Author: Kate Beasley; illustrated by Dan Santat
Holes meets The Goonies in the highly anticipated second middle-grade novel from the author of Gertie's Leap to Greatness!
Frederick Frederickson has a food-chain theory about life. There are lions, like the school bully. Gazelles, like the bullied kids. There are meerkats, and the fleas that live on the butts of meerkats. Frederick's a flea.
Fifth grade is off to a terrible start when Frederick is sent to a disciplinary camp for troublesome boys. His fellow troop mates—Nosebleed, Specs, The Professor, and little-yet-lethal Ant Bite—are terrifying. But in between trust-building exercises and midnight escape attempts, a tenuous friendship grows between them. Which is lucky, because a Category 5 hurricane is coming and everyone will have to work together—lions and fleas alike—to survive!
Kate Beasley outdoes herself in this hilarious, whip-smart tale of brotherhood, survival, and what it really means to be a friend.
Praise for Lions & Liars:
"Beasley follows her acclaimed debut, Gertie’s Leap to Greatness (2016), with a winning story that matches earnestness with humor. . .transformative read." —Booklist, starred review
"Beasley's sophomore novel. . .is chock full of zany, nicknamed characters (Frederick shares a cabin with Nosebleed, Ant Bite, Specs, and the Professor) coming together in a story of friendship among boys. . .A fun coming-of-age romp." —Kirkus Reviews
In The News

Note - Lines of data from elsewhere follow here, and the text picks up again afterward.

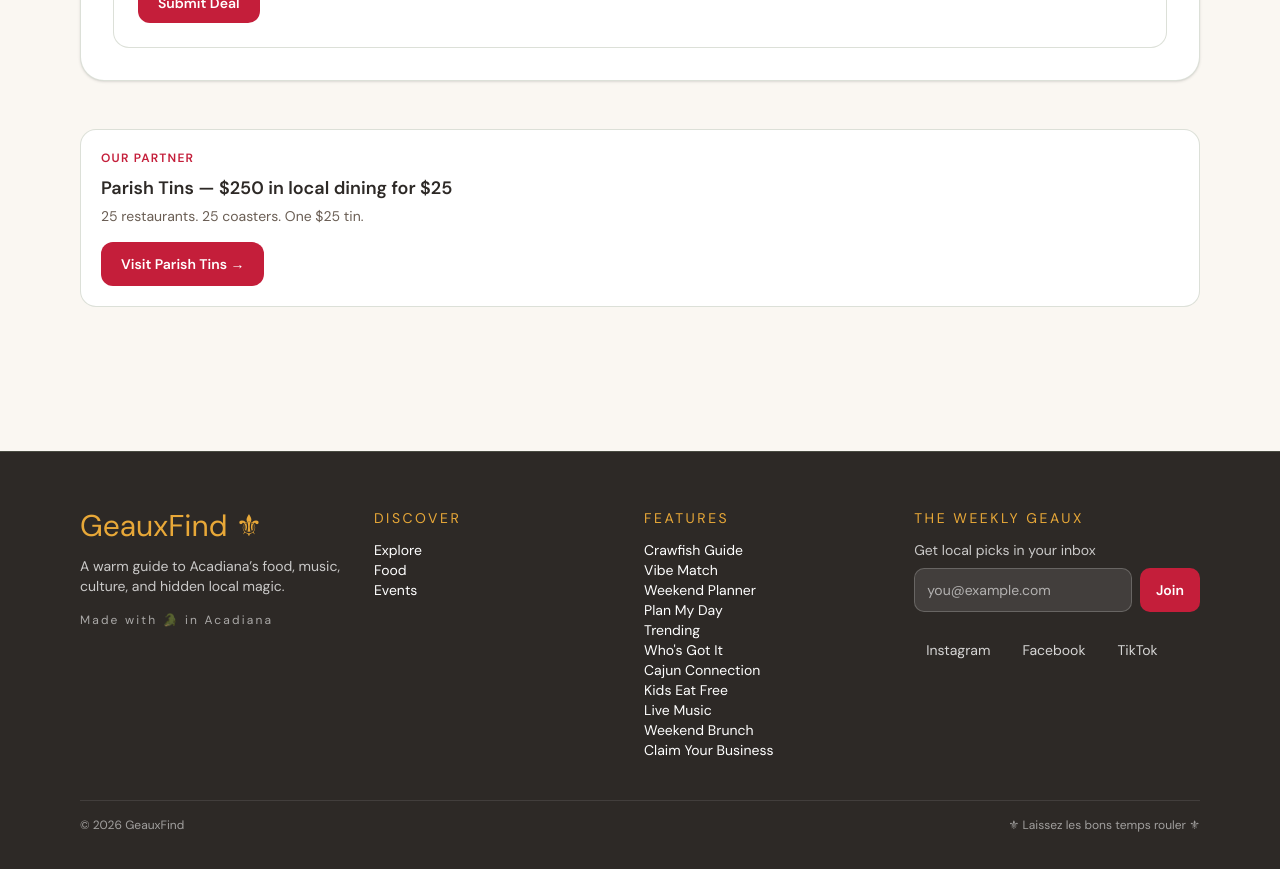
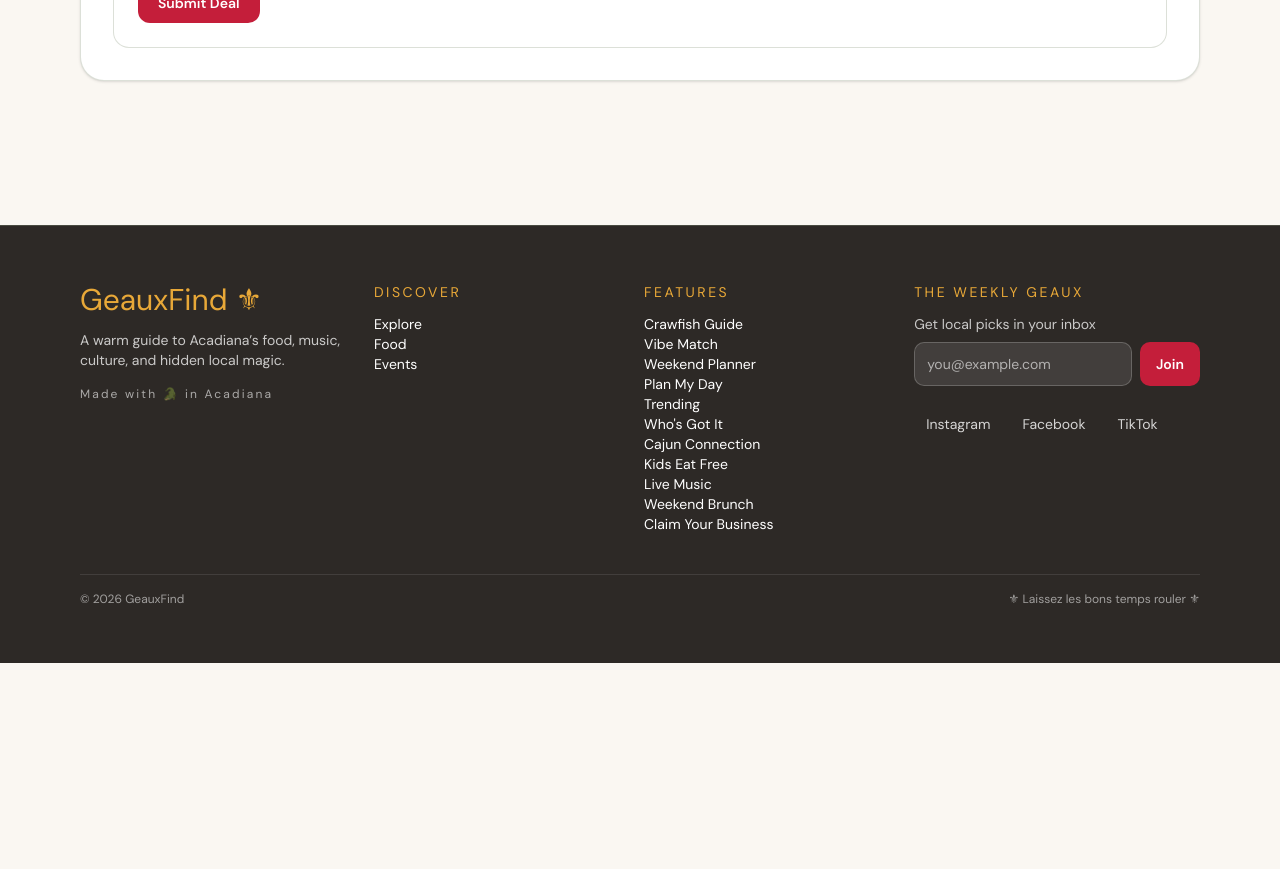
Before and after one commit to chelsea-hq/geauxfind, a Next.js app: page /deals in a window 1280 px wide. Shown: the part 3960-4829 px from the top of the page. After the commit the page ends 4623 px from the top, so only its background shows below. Built offline with nearby package versions, Linux system fonts and the light colour scheme.

Commit message:
Remove Parish Tins partner section — not an actual partner

```diff
--- a/data/deals.json
+++ b/data/deals.json
@@ -1,31 +1,6 @@
 {
-  "dealOfTheDay": {
-    "id": "dotd-rotation-2026-03",
-    "title": "Parish Tins Local Dining Bundle \u2014 $250 in Acadiana Gift Cards for $25",
-    "description": "One tin includes 25 coaster gift cards worth $10 each at participating local restaurants. Great for date nights, gifts, and trying somewhere new.",
-    "partner": "Parish Tins",
-    "partnerUrl": "https://parishtins.com",
-    "badge": "Partner Highlight",
-    "validThrough": "2026-06-30",
-    "highlight": "Spring rotation active \u2014 limited runs sell out fast"
-  },
-  "featuredPartners": [
-    {
-      "id": "parish-tins",
-      "name": "Parish Tins",
-      "tagline": "25 restaurants. 25 coasters. One $25 tin.",
-      "description": "Local dining gift tin with standout value for Acadiana food lovers.",
-      "url": "https://parishtins.com",
-      "logo": "/partners/parish-tins-logo.png",
-      "valueProp": "$250 in dining value for $25",
-      "category": "Local Partner",
-      "highlights": [
-        "25 local restaurants included",
-        "Each coaster worth $10",
-        "Great for gifts and visitors"
-      ]
-    }
-  ],
+  "dealOfTheDay": null,
+  "featuredPartners": [],
   "categories": [
     "Happy Hour",
     "Daily Special",
--- a/src/app/deals/page.tsx
+++ b/src/app/deals/page.tsx
@@ -1,4 +1,3 @@
-import Link from "next/link";
 import { readJsonFile } from "@/lib/community-data";
 import { buildMetadata } from "@/lib/seo";
 import { DealSubmitForm } from "./DealSubmitForm";
@@ -78,7 +77,6 @@
     .sort((a, b) => b.upvotes - a.upvotes)
     .slice(0, 4);
 
-  const partner = data.featuredPartners.find((p) => p.name.toLowerCase().includes("parish tins"));
 
   return (
     <main className="pb-16">
@@ -147,25 +145,7 @@
           <DealSubmitForm initial={[]} />
         </section>
 
-        {partner ? (
-          <section className="mt-12">
-            <article className="rounded-2xl border border-[var(--spanish-moss)]/30 bg-white p-5">
-              <p className="text-xs font-semibold uppercase tracking-widest text-[var(--cajun-red)]">Our Partner</p>
-              <p className="mt-2 text-lg font-semibold text-[var(--cast-iron)]">
-                Parish Tins — $250 in local dining for $25
-              </p>
-              <p className="mt-1 text-sm text-[var(--warm-gray)]">{partner.tagline}</p>
-              <Link
-                href={partner.url}
-                target="_blank"
-                rel="noopener noreferrer"
-                className="mt-4 inline-flex min-h-11 items-center rounded-xl bg-[var(--cajun-red)] px-5 py-2.5 text-sm font-semibold text-white"
-              >
-                Visit Parish Tins →
-              </Link>
-            </article>
-          </section>
-        ) : null}
+
       </div>
     </main>
   );
```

"Beasley (Gertie’s Leap to Greatness) writes with ease, engaging readers quickly with hapless but hopeful Frederick’s sincerity. His struggles with popularity and self-confidence make him a relatable, realistic protagonist readers would want for a friend. . .straightforward message about self-acceptance and true friendship will leave readers smiling. —School Library Journal
"Ms. Beasley does something admirable with her food-chain metaphor: A bit like Chekhov’s gun, the metaphorical lion from the first act turns into a real one at the end, adding a moment of unexpected bite. Otherwise tender at heart and laugh-out-loud entertaining, the tale of Frederick’s misadventures and Dan Santat’s exuberant illustrations will charm readers ages 8-12." —The Wall Street Journal